“Oh come on!” shouts the party thrower. “What are you, chickens?”
No, asshole. We’re honest. If we were chickens, we’d be less ashamed of ourselves. We’re humans. Even God knows we’re gruesome:
… she took of the fruit thereof, and did eat, and gave also unto her husband with her; and he did eat. And the eyes of them both were opened, and they knew that they were naked; and they sewed fig leaves together, and made themselves aprons (Genesis 3:6-7).
“Eww,” said Adam.
“Ugh,” said Eve.
“Here,” said God, turning away in disgust. “I’ve created pants.”
Eventually, of course, someone dives in—usually a female, usually after she’s ingested enough alcohol to deleteriously affect her judgment—and for a moment, everyone begins to wonder if they too should go in. Perhaps we’re not all pale, lumpen sludgepiles?

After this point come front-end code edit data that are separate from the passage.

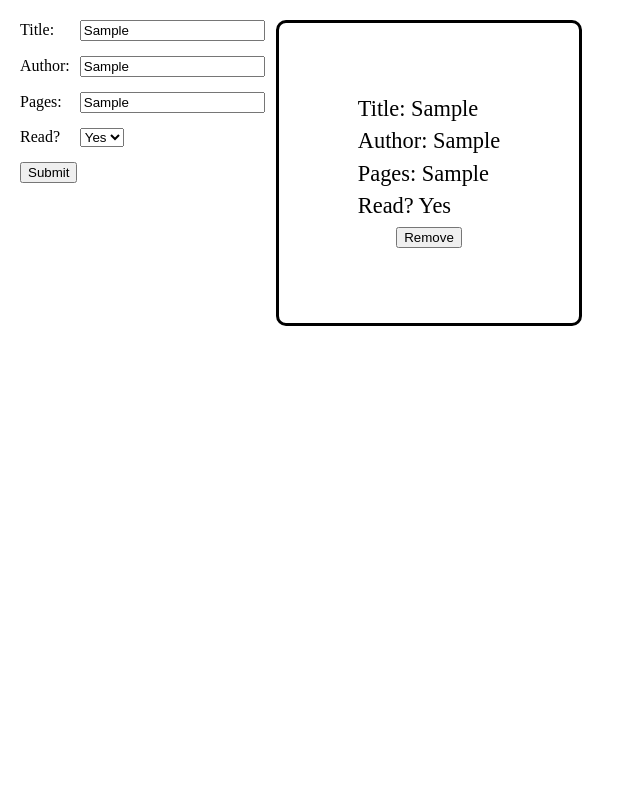
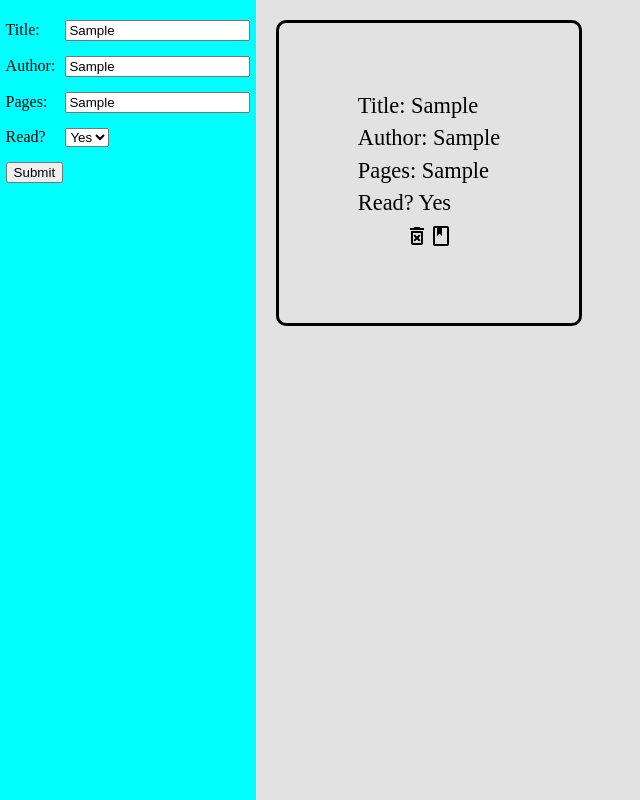
Before and after one commit to kingfeekra/library-project, a plain HTML site: page index.html in a window 1280 px wide. Both pictures are taken after typing "Sample", "Sample", "Sample" into the empty fields and a click on the button "Submit". Shown: the whole page, without its empty margins (0-640 px from the left). Drawn offline with Linux system fonts and the light colour scheme.

Commit message:
Add delete and change read status buttons to cards
Delete button deletes the card the button belongs to, change read
status button will change "Read?" to either yes or no

```diff
--- a/script.js
+++ b/script.js
@@ -73,34 +73,56 @@ function displayBooks() {
 function addButton() {
     const bookCard = document.querySelectorAll(".bookCard");
     const dataAttribute = document.querySelectorAll("data-index-number")
-    const buttons = [];
+    const buttonDivs = [];
+    const deleteButtons = [];
+    const readButtons = [];
     for(let i = 0; i < bookCard.length; i++) {
-        buttons[i] = document.createElement("button");
-        buttons[i].textContent = "Remove";
-        buttons[i].classList.add("removeButton");
-        buttons[i].addEventListener("click", () => {
+        buttonDivs[i] = document.createElement("div");
+        deleteButtons[i] = document.createElement("img");
+        deleteButtons[i].src = "images/delete-forever-outline-small.png";
+        deleteButtons[i].classList.add("deleteButton");
+        deleteButtons[i].addEventListener("click", () => {
             myLibrary.splice(dataAttribute[i], 1);
             list.removeChild(bookCard[i]);
             console.log(myLibrary);
         });
-        bookCard[i].appendChild(buttons[i]);
+
+        readButtons[i] = document.createElement("img");
+        readButtons[i].src = "images/book-outline-small.png";
+        readButtons[i].classList.add("readButton");
+        readButtons[i].addEventListener("click", () => {
+            if(myLibrary[i].read == "Yes") {
+                myLibrary[i].read = "No";
+                bookRead[i].textContent = "Read? No";
+            }
+            else if (myLibrary[i].read == "No") {
+                myLibrary[i].read = "Yes";
+                bookRead[i].textContent = "Read? Yes";
+            }
+            console.log(myLibrary[i].read)
+        })
+
+        bookCard[i].appendChild(buttonDivs[i]);
+        buttonDivs[i].appendChild(deleteButtons[i]);
+        buttonDivs[i].appendChild(readButtons[i]);
         }
     }
 
 const submitButton = document.querySelector("#submitButton");
 submitButton.addEventListener("click", () => {
     const bookCards = document.querySelectorAll(".bookCard");
-    for(let i = 0; i < bookCards.length; i++) {
+    /*for(let i = 0; i < bookCards.length; i++) {
     list.removeChild(bookCard[i]);
-    }
+    }*/
+    list.innerHTML = "";
     addBookToLibrary();
     displayBooks();
     addButton();
 });
 
-const removeButton = document.querySelectorAll(".removeButton");
-for(let i = 0; i < removeButton.length; i++) {
-removeButton[i].addEventListener("click", () => {
+const deleteButton = document.querySelectorAll(".deleteButton");
+for(let i = 0; i < deleteButton.length; i++) {
+deleteButton[i].addEventListener("click", () => {
     const bookCards = document.querySelectorAll(".bookCard");
     list.removeChild(bookCards[i]);
     console.log(poop);
--- a/styles.css
+++ b/styles.css
@@ -42,8 +42,11 @@ table {
 	border-spacing: 0;
 }
 
+body {
+	height: 100vh;
+}
+
 #container {
-	margin: 20px;
     width: 100%;
     height: 100%;
     display: grid;
@@ -53,10 +56,12 @@ table {
 
 .bookSubmission {
     display: flex;
+	justify-content: center;
+	background-color: aqua;
 }
 
-form > p {
-
+.bookSubmission > div {
+	margin-top: 20px;
 }
 
 form {
@@ -91,9 +96,24 @@ select {
 
 }
 
+.deleteButton:hover {
+	content:url(images/delete-forever-small.png);
+	cursor: pointer;
+}
+
+.readButton:hover {
+	content:url(images/book-small.png);
+	cursor: pointer;
+}
+
+#listDiv {
+	background-color: rgb(226, 226, 226);
+}
+
 #list {
     display:flex;
     flex-wrap: wrap;
+	margin: 20px;
 }
 
 .bookCard {
```
Also changed, not shown: images/book-outline-small.png (added), images/book-outline.png (added), images/book-small.png (added), images/book.png (added), images/delete-forever-outline-small.png (added), images/delete-forever-outline.png (added), images/delete-forever-small.png (added), images/delete-forever.png (added), images/delete.png (added).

Perhaps, in fact, we are quite beautiful? And then she comes up from under
“I should go help with the barbeque,” the others standing around think to themselves.
“Maybe someone needs me in the kitchen.”
“I’m going to go play with the dog. Where’s the goddamned dog, goddamn it?”
And the eyes of them both were opened, and they knew that they were naked.
Which is why, I think, I garden. Because gardening is a lie. Nature doesn’t come with landscape paper. Plants aren’t arranged in groups of three, with the tallest perennials to the back, shrubs in the middle and shorter annuals in the front. Nature is weeds and brush fires and mudslides and carrion and maggots and vultures. There are no container plants occurring naturally in the wild. On a hike the other day to the top of a tall mountain, I passed a group of mountain laurels, their flowers radiant in the summer sun. “Wow,” I thought, “how beautiful.” But was my amazement at the beauty of the laurel, or was it at finding, after hiking for hours through dusty, barren logging roads and across forbidding rock ledges, anything beautiful up here at all?
And so I garden. Because maybe if I spray enough chemicals, and add enough peat moss, and arrange the plants with an eye to both color and season, maybe, maybe this place won’t seem so hideous. Maybe I can fix it. Maybe I can create it in my not-image. Maybe I can start to believe it’s beautiful. And maybe, if I can keep my shirt on, I start to believe the same thing about myself.
JUNE TIP OF THE MONTH:
One thing I never understood about the dog runs in the city were the proud owners of the moronic retrieving dogs, the dogs who chased with frantic enthusiasm after every ball and brought it right back, anxious for another throw.
“He brings it back every time!” the owner would beam.
“What a little bitch,” I would think. “What’s wrong with that stupid dog?”
I always preferred the dogs with some dignity, some self-respect, the dogs that looked at you after you threw the ball as it to say, “Well, you threw it, dick. You go get it.”
Good for you, I always thought about the stubborn non-fetcher. Good for you.
June, of course, is the season of summer camp and Little League and soccer. “Henry,” says the proud father of a small boy in my son’s class, “is doing soccer, baseball, karate; he’s even doing swimming!”
“What a little bitch,” I think.
My son wants to stay home this summer.
“I don’t feel like chasing balls all day,” he says. “It’s stupid.”
Good for you, Buddy. Good for you.